**EXERCISE INSTRUCTIONS:** Filter the records below for the word "Nothing". Keep each line that has it.

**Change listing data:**
========================================
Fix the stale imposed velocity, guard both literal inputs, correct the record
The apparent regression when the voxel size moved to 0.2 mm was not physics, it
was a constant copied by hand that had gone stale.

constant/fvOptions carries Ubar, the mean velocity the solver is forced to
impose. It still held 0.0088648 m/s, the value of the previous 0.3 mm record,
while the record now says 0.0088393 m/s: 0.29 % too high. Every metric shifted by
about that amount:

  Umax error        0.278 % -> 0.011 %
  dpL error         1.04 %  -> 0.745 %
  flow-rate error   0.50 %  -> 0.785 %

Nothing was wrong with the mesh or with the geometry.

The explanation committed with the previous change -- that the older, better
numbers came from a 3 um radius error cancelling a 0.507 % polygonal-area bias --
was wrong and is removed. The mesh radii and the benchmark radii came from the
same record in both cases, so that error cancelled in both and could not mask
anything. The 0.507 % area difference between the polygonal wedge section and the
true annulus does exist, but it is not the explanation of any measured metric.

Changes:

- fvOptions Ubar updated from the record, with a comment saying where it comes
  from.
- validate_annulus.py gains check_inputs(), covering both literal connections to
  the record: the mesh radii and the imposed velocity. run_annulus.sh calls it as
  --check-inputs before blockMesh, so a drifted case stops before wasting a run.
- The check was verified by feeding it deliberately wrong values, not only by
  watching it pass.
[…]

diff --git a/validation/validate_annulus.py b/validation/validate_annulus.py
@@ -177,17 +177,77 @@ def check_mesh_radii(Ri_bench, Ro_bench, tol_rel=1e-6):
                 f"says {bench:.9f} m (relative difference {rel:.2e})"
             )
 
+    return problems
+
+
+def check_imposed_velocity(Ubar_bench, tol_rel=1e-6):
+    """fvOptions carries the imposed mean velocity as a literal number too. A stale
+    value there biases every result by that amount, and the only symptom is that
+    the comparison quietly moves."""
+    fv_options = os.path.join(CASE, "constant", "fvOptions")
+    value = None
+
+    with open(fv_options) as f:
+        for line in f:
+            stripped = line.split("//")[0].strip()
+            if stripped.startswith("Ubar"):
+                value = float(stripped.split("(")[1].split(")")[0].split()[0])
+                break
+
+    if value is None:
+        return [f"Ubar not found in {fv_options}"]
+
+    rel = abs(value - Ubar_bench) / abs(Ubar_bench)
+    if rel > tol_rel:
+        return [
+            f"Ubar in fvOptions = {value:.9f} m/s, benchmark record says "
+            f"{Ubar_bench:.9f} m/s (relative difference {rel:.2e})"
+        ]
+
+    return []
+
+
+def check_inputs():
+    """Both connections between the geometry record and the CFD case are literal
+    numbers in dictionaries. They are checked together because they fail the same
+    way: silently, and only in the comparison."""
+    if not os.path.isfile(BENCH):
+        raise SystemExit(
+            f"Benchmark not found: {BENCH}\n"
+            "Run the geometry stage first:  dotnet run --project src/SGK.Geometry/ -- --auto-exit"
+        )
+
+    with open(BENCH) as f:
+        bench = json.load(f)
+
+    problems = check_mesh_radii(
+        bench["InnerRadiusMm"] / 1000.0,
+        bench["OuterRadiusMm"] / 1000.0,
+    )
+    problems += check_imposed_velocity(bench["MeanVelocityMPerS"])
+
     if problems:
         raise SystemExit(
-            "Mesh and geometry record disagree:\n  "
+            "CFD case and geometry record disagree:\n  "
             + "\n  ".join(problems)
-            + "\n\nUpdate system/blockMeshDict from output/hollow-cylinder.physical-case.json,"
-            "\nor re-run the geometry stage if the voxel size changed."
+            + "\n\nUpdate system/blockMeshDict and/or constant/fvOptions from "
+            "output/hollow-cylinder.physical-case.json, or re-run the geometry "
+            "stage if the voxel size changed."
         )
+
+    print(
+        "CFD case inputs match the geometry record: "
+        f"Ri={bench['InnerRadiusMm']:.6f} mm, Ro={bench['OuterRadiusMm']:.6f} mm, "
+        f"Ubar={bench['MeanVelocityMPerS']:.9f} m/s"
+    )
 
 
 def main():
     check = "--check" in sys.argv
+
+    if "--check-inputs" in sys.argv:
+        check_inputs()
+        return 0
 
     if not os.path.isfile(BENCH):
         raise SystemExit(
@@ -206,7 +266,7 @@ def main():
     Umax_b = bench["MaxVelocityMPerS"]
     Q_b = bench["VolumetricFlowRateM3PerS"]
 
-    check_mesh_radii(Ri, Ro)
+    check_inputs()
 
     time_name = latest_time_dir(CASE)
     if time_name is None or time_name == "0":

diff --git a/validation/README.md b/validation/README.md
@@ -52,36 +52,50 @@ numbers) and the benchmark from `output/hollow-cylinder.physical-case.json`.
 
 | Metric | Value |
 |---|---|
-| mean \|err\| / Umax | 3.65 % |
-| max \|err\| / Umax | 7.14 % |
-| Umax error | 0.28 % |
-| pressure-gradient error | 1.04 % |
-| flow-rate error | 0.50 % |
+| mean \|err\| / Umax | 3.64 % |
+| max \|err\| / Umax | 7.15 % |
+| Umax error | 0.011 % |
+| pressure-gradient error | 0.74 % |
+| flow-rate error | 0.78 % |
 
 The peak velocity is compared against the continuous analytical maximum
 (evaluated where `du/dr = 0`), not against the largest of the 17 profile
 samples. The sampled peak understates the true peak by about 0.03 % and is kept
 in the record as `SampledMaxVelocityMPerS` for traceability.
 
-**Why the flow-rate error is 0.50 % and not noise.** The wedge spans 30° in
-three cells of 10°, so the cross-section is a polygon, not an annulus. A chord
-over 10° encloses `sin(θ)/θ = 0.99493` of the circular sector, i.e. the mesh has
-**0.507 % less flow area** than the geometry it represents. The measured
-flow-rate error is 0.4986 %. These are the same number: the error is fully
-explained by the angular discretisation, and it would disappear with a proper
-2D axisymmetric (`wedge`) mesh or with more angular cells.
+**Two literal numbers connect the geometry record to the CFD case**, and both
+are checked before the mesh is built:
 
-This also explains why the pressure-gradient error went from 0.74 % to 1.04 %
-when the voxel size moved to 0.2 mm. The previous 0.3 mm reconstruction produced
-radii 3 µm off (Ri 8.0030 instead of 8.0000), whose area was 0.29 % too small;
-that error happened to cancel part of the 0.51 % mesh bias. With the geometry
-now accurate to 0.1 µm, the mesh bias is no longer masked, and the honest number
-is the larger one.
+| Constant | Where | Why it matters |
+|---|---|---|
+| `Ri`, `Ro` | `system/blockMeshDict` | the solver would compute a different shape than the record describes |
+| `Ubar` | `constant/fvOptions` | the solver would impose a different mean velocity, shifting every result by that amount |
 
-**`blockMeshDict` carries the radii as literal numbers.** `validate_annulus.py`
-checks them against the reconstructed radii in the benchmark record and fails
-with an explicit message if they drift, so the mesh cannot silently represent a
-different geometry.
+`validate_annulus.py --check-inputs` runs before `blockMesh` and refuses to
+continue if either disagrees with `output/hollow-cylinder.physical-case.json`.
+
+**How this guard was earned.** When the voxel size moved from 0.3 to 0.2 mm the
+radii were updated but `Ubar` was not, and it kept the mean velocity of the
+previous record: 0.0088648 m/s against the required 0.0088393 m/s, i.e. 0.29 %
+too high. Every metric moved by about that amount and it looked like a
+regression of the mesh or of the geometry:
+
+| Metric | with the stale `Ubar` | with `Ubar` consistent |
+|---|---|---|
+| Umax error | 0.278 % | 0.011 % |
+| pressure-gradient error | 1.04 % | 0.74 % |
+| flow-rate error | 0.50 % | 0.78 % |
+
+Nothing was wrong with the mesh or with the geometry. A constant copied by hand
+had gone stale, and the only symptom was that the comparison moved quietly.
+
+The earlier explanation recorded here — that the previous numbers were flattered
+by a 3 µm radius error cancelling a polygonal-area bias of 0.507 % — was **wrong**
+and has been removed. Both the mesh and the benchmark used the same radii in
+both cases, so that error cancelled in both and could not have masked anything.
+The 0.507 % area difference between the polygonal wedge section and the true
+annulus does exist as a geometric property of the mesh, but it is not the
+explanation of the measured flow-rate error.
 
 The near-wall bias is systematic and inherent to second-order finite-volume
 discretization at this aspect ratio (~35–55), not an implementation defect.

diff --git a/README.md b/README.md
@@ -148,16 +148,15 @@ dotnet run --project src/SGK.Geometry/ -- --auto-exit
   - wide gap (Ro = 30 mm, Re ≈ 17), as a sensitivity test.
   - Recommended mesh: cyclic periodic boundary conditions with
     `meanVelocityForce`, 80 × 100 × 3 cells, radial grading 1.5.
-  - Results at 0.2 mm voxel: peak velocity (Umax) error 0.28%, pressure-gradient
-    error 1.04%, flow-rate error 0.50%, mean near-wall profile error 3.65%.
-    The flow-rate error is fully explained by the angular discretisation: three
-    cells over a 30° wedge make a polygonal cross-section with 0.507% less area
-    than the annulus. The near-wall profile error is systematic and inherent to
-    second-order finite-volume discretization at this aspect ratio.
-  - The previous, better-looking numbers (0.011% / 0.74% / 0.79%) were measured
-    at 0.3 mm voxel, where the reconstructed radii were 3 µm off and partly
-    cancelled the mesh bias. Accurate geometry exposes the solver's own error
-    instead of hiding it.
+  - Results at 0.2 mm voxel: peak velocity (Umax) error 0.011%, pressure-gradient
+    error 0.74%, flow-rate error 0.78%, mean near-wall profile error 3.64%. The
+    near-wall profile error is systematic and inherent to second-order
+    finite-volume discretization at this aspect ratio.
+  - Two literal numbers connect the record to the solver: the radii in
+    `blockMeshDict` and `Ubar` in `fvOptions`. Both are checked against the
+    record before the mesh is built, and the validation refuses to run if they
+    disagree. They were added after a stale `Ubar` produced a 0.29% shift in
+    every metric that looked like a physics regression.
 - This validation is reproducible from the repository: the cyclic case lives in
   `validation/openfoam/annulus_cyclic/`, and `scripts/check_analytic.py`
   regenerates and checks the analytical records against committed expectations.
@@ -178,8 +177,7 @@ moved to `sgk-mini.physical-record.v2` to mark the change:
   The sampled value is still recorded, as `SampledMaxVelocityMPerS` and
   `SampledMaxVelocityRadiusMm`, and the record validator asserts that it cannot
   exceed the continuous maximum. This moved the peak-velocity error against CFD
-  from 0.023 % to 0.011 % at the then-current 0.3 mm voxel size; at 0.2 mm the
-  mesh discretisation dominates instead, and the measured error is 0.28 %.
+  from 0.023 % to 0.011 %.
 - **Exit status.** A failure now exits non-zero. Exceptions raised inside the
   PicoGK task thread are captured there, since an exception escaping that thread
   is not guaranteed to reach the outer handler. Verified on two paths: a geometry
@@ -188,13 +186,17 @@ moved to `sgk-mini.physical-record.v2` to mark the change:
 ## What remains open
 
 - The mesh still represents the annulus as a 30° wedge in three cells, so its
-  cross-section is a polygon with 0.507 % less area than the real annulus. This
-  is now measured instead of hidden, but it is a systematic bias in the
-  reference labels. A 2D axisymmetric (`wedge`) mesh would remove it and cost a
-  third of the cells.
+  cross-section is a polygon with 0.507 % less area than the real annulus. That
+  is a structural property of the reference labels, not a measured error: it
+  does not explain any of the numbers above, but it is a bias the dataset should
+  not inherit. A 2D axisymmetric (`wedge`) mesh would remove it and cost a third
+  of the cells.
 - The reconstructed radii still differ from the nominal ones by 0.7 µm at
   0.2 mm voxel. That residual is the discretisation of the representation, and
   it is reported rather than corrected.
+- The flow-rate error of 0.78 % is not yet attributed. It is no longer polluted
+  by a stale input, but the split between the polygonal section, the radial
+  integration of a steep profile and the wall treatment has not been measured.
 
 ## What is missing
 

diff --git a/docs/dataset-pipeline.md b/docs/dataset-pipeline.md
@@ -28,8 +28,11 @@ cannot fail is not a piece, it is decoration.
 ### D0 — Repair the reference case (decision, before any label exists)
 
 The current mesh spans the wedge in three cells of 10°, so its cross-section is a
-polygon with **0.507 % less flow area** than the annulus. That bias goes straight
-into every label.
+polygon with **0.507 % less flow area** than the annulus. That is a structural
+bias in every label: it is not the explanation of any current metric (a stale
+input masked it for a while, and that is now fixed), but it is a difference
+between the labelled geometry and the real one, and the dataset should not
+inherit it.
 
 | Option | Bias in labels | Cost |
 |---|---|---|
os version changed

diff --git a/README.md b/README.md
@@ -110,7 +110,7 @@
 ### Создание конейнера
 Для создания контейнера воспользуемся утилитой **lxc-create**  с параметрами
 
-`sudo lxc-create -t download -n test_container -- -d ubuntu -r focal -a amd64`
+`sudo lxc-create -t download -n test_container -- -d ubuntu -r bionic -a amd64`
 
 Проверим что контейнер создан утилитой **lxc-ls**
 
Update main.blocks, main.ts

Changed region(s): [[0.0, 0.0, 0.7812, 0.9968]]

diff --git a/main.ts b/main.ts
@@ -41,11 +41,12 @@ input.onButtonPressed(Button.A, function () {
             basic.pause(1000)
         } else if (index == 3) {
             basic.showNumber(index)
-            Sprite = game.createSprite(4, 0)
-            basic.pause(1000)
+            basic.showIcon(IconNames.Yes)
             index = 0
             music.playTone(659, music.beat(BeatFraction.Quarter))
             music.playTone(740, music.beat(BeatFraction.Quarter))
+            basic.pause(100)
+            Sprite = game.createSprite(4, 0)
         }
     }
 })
========================================
**FINAL ANSWER:**
Nothing was wrong with the mesh or with the geometry.
+Nothing was wrong with the mesh or with the geometry. A constant copied by hand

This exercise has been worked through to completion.